Close dinner with a short hymn sing. A newer favorite by Keith and Kristyn Getty is My Heart Is Filled with Thankfulness (, or you could sing the classic, For the Beauty of the Earth by Folliot Pierpoint and Conrad Kocher.

Look Deeper

When thinking of what we are thankful for, it is easy to focus on the tangible—family, friends, a warm home, good food, or fun toys. While these are all wonderful things we can thank God for providing, it’s valuable to help your children think deeper about what they have been learning about God in family devotions or Sunday school. Encourage your family to think of an attribute of God, a name of God, a promise God has given us, a Bible story, or another truth they have learned for which they are thankful. You could also have your children recite Bible verses they are thankful to have treasured in their hearts.

Center on Thanks

While you are waiting for the turkey to roast, work as a family to create a special centerpiece focused on thanks. If you have a pumpkin, take turns writing what you are thankful for on the pumpkin with a Sharpie® marker (a gold Sharpie looks great on a white pumpkin). Or cut out tags or leaves to write on and hang them on a garland or small tree. If you have a kids’ table at your family celebration, cover it with paper and supply the kids with markers or crayons to color pictures of what they are thankful for.

Go for a Walk

After dinner, go for a group nature walk and look for things in creation that show the greatness of God. Thank God for creating the items you find from the biggest or most beautiful to the smallest or most simple.
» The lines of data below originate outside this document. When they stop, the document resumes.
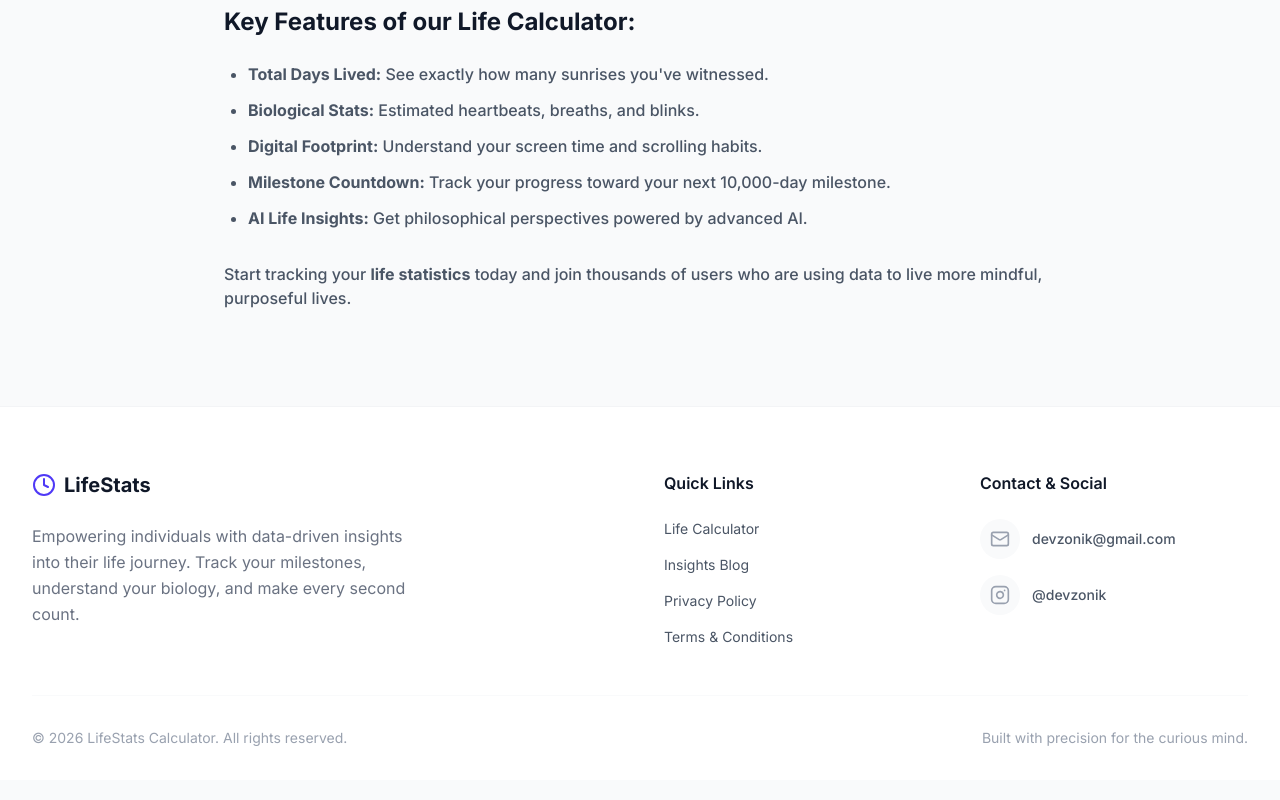
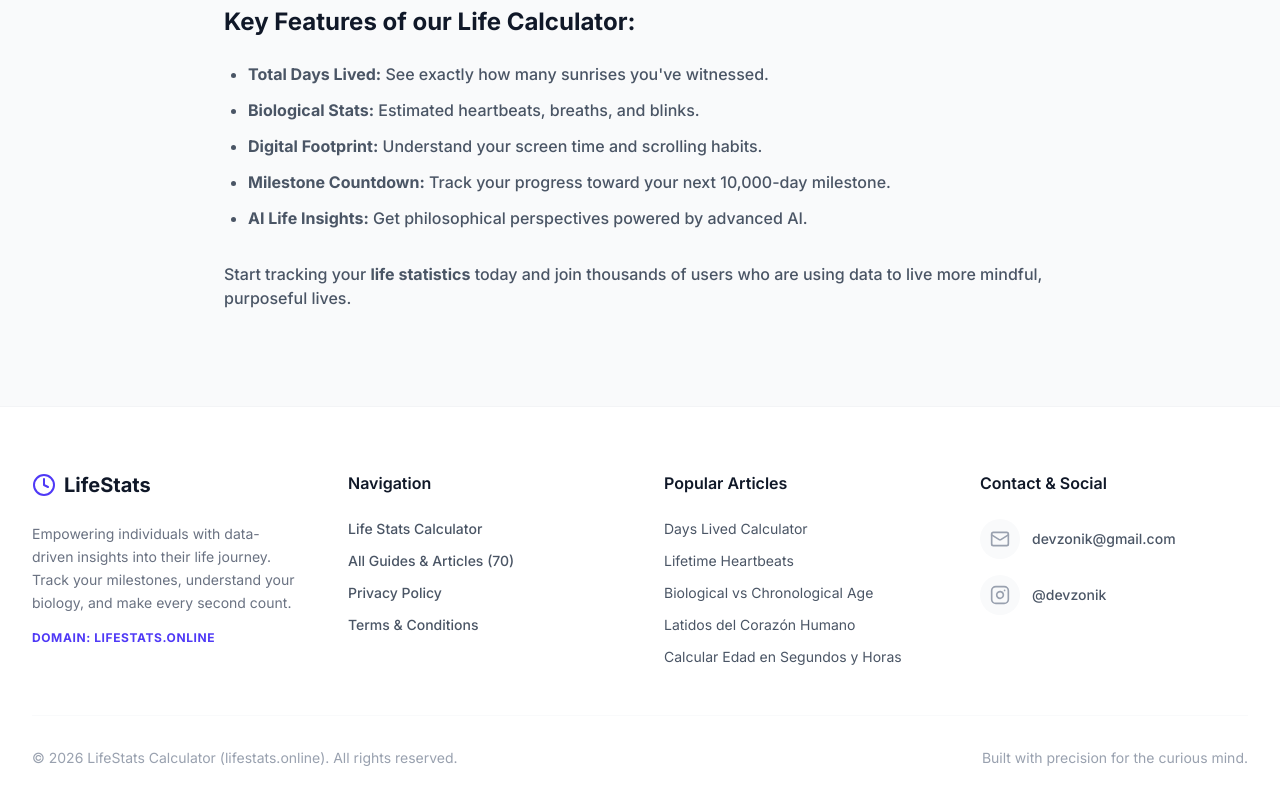
Before and after one commit to Devzonik/Life-Stats-Calculators-, a React (Vite) app: page / in a window 1280 px wide. Shown: the part 4174-4974 px from the top of the page. Built offline with nearby package versions, Linux system fonts and the light colour scheme.

Commit message:
style: update footer UI and refresh sitemap
Refactor footer layout to include site domain and improve link navigation. Update sitemap metadata and priorities to reflect current content structure.

```diff
--- a/src/App.tsx
+++ b/src/App.tsx
@@ -336,23 +336,36 @@ const Footer = () => (
   <footer className="bg-white border-t border-gray-100 pt-16 pb-8">
     <div className="max-w-7xl mx-auto px-4 sm:px-6 lg:px-8">
       <div className="grid grid-cols-1 md:grid-cols-4 gap-12 mb-12">
-        <div className="col-span-1 md:col-span-2">
+        <div className="col-span-1 md:col-span-1">
           <div className="flex items-center space-x-2 mb-6">
             <Clock className="text-indigo-600 w-6 h-6" />
             <span className="text-xl font-bold">LifeStats</span>
           </div>
-          <p className="text-gray-500 max-w-sm leading-relaxed">
+          <p className="text-gray-500 text-sm leading-relaxed mb-4">
             Empowering individuals with data-driven insights into their life journey.
             Track your milestones, understand your biology, and make every second count.
           </p>
-        </div>
-        <div>
-          <h4 className="font-semibold text-gray-900 mb-6">Quick Links</h4>
-          <ul className="space-y-4 text-gray-600 text-sm">
-            <li><Link to="/" className="hover:text-indigo-600 transition-colors">Life Calculator</Link></li>
-            <li><Link to="/blog" className="hover:text-indigo-600 transition-colors">Insights Blog</Link></li>
-            <li><Link to="/privacy" className="hover:text-indigo-600 transition-colors">Privacy Policy</Link></li>
-            <li><Link to="/terms" className="hover:text-indigo-600 transition-colors">Terms & Conditions</Link></li>
+          <p className="text-xs text-indigo-600 font-bold uppercase tracking-wider">
+            Domain: lifestats.online
+          </p>
+        </div>
+        <div>
+          <h4 className="font-semibold text-gray-900 mb-6">Navigation</h4>
+          <ul className="space-y-3 text-gray-600 text-sm">
+            <li><Link to="/" className="hover:text-indigo-600 transition-colors font-medium">Life Stats Calculator</Link></li>
+            <li><Link to="/blog" className="hover:text-indigo-600 transition-colors font-medium">All Guides & Articles (70)</Link></li>
+            <li><Link to="/privacy" className="hover:text-indigo-600 transition-colors font-medium">Privacy Policy</Link></li>
+            <li><Link to="/terms" className="hover:text-indigo-600 transition-colors font-medium">Terms & Conditions</Link></li>
+          </ul>
+        </div>
+        <div>
+          <h4 className="font-semibold text-gray-900 mb-6">Popular Articles</h4>
+          <ul className="space-y-3 text-gray-600 text-sm">
+            <li><Link to="/blog/how-many-days-have-i-lived-life-stats-calculator" className="hover:text-indigo-600 transition-colors">Days Lived Calculator</Link></li>
+            <li><Link to="/blog/heartbeats-lifetime-life-stat" className="hover:text-indigo-600 transition-colors">Lifetime Heartbeats</Link></li>
+            <li><Link to="/blog/biological-vs-chronological-age-life-calculator" className="hover:text-indigo-600 transition-colors">Biological vs Chronological Age</Link></li>
+            <li><Link to="/blog/cuantos-latidos-da-el-corazon-en-una-vida-humana" className="hover:text-indigo-600 transition-colors">Latidos del Corazón Humano</Link></li>
+            <li><Link to="/blog/calcular-edad-en-segundos-minutos-horas-tiempo-vida" className="hover:text-indigo-600 transition-colors">Calcular Edad en Segundos y Horas</Link></li>
           </ul>
         </div>
         <div>
@@ -382,7 +395,7 @@ const Footer = () => (
         </div>
       </div>
       <div className="border-t border-gray-50 pt-8 flex flex-col md:flex-row justify-between items-center text-sm text-gray-400">
-        <p>© 2026 LifeStats Calculator. All rights reserved.</p>
+        <p>© 2026 LifeStats Calculator (lifestats.online). All rights reserved.</p>
         <p className="mt-4 md:mt-0">Built with precision for the curious mind.</p>
       </div>
     </div>
@@ -3241,6 +3254,13 @@ const BlogPostPage = () => {
   const { slug } = useParams();
   const post = BLOG_POSTS.find(p => p.slug === slug);
 
+  const relatedPosts = useMemo(() => {
+    if (!post) return [];
+    return BLOG_POSTS
+      .filter(p => p.slug !== post.slug)
+      .slice(0, 3);
+  }, [post?.slug]);
+
   useEffect(() => {
     if (post) {
       document.title = `${post.title} | Life Stats Calculator`;
@@ -3260,33 +3280,68 @@ const BlogPostPage = () => {
       }
       metaKeywords.setAttribute('content', post.keywords.join(', '));
 
-      // Add JSON-LD BlogPosting schema
+      // Add JSON-LD BlogPosting & BreadcrumbList schema
       const script = document.createElement('script');
       script.type = 'application/ld+json';
       script.id = 'blog-json-ld';
+      const canonicalArticleUrl = `https://lifestats.online/blog/${post.slug}`;
       const schema = {
         "@context": "https://schema.org",
+        "@graph": [
+          {
             "@type": "BlogPosting",
+            "@id": `${canonicalArticleUrl}#article`,
+            "isPartOf": {
+              "@type": "WebPage",
+              "@id": canonicalArticleUrl
+            },
             "headline": post.title,
             "description": post.excerpt,
             "datePublished": new Date(post.date).toISOString(),
+            "dateModified": "2026-10-28T12:00:00.000Z",
+            "mainEntityOfPage": canonicalArticleUrl,
             "author": {
               "@type": "Organization",
-          "name": "LifeStats Editorial"
+              "name": "LifeStats Editorial",
+              "url": "https://lifestats.online"
             },
-        "image": `https://picsum.photos/seed/${post.slug}/1200/800`,
             "publisher": {
               "@type": "Organization",
               "name": "Life Stats Calculator",
+              "url": "https://lifestats.online",
               "logo": {
                 "@type": "ImageObject",
                 "url": "https://picsum.photos/seed/life-stats/200/200"
               }
             },
-        "mainEntityOfPage": {
-          "@type": "WebPage",
-          "@id": window.location.href
-        }
+            "image": `https://picsum.photos/seed/${post.slug}/1200/800`,
+            "keywords": post.keywords.join(', ')
+          },
+          {
+            "@type": "BreadcrumbList",
+            "@id": `${canonicalArticleUrl}#breadcrumb`,
+            "itemListElement": [
+              {
+                "@type": "ListItem",
+                "position": 1,
+                "name": "Home",
+                "item": "https://lifestats.online/"
+              },
+              {
+                "@type": "ListItem",
+                "position": 2,
+                "name": "Blog",
+                "item": "https://lifestats.online/blog"
+              },
+              {
+                "@type": "ListItem",
+                "position": 3,
+                "name": post.title,
+                "item": canonicalArticleUrl
+              }
+            ]
+          }
+        ]
       };
       script.text = JSON.stringify(schema);
       document.head.appendChild(script);
@@ -3423,6 +3478,44 @@ const BlogPostPage = () => {
             ))}
           </div>
         </div>
+
+        {/* Related Articles Section for Deep Internal Linking */}
+        {relatedPosts.length > 0 && (
+          <div className="mt-20 pt-16 border-t border-gray-100">
+            <div className="flex items-center justify-between mb-8">
+              <h2 className="text-2xl lg:text-3xl font-black text-gray-900">Explore Related Guides</h2>
+              <Link to="/blog" className="text-sm font-bold text-indigo-600 hover:text-indigo-800 flex items-center space-x-1">
+                <span>View all 70 articles</span>
+                <ChevronRight className="w-4 h-4" />
+              </Link>
+            </div>
+            <div className="grid grid-cols-1 md:grid-cols-3 gap-6">
+              {relatedPosts.map(rel => (
+                <Link
+                  key={rel.slug}
+                  to={`/blog/${rel.slug}`}
+                  className="group bg-gray-50 hover:bg-white p-6 rounded-3xl border border-gray-100 hover:border-indigo-100 hover:shadow-xl transition-all flex flex-col justify-between"
+                >
+                  <div>
+                    <span className="text-[10px] font-black uppercase tracking-wider text-indigo-600 bg-indigo-50 px-3 py-1 rounded-full mb-3 inline-block">
+                      {rel.tags[0] || 'Guide'}
+                    </span>
+                    <h3 className="text-lg font-bold text-gray-900 group-hover:text-indigo-600 transition-colors line-clamp-2 mb-2 leading-snug">
+                      {rel.title}
+                    </h3>
+                    <p className="text-xs text-gray-500 line-clamp-3 mb-6 font-medium leading-relaxed">
+                      {rel.excerpt}
+                    </p>
+                  </div>
+                  <span className="text-xs font-black text-indigo-600 inline-flex items-center space-x-1 group-hover:translate-x-1 transition-transform">
+                    <span>Read Full Guide</span>
+                    <ChevronRight className="w-4 h-4" />
+                  </span>
+                </Link>
+              ))}
+            </div>
+          </div>
+        )}
       </div>
     </article>
   );
```
Also changed, not shown: 1 other file (tests, documents, lock files or other folders). Lines whose indentation alone changed are shown as unchanged.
Note: You can help the cook/Mom join in on this walk (and enjoy a refreshing break from the kitchen) if you use paper plates for the meal and/or get everyone involved in the cleanup.

Read the Easter Story

No, I did not get my holidays mixed up. The greatest gift we have ever been offered is the gift of salvation. Spend time reading about the crucifixion from the Bible or a children’s storybook. Thank Jesus for becoming the sacrifice for our sins and offering us the gift of eternal life.

Plan a Family Service Project for Christmas

As your family spends the day reflecting on all of the blessings for which you are thankful, think about how you can share the overflow of your blessing with others during the upcoming Christmas season. Spend time as a family discussing a service project you could do together to help people in need. Here are some ideas for blessing friends, neighbors, and those in need:

  • Go caroling at a local nursing home.
  • Volunteer at a local ministry.
  • Donate supplies to a crisis pregnancy center or food pantry.
  • Make a meal for new parents.
  • Include international students or someone with no local family into your Christmas plans.
  • Shovel your neighbors’ sidewalks.
  • Bake cookies for friends who need some extra encouragement.
  • Or decide to set aside some of the money in your family’s gift budget and donate it to a missionary family or international ministry.

Holiday traditions are a powerful tool for focusing on the goodness of the Lord. Whether you already have a list of traditions or haven’t yet started any, be encouraged. It’s worth the effort to keep them up if you already have them, and it’s never too late to start.

Adapted from ( )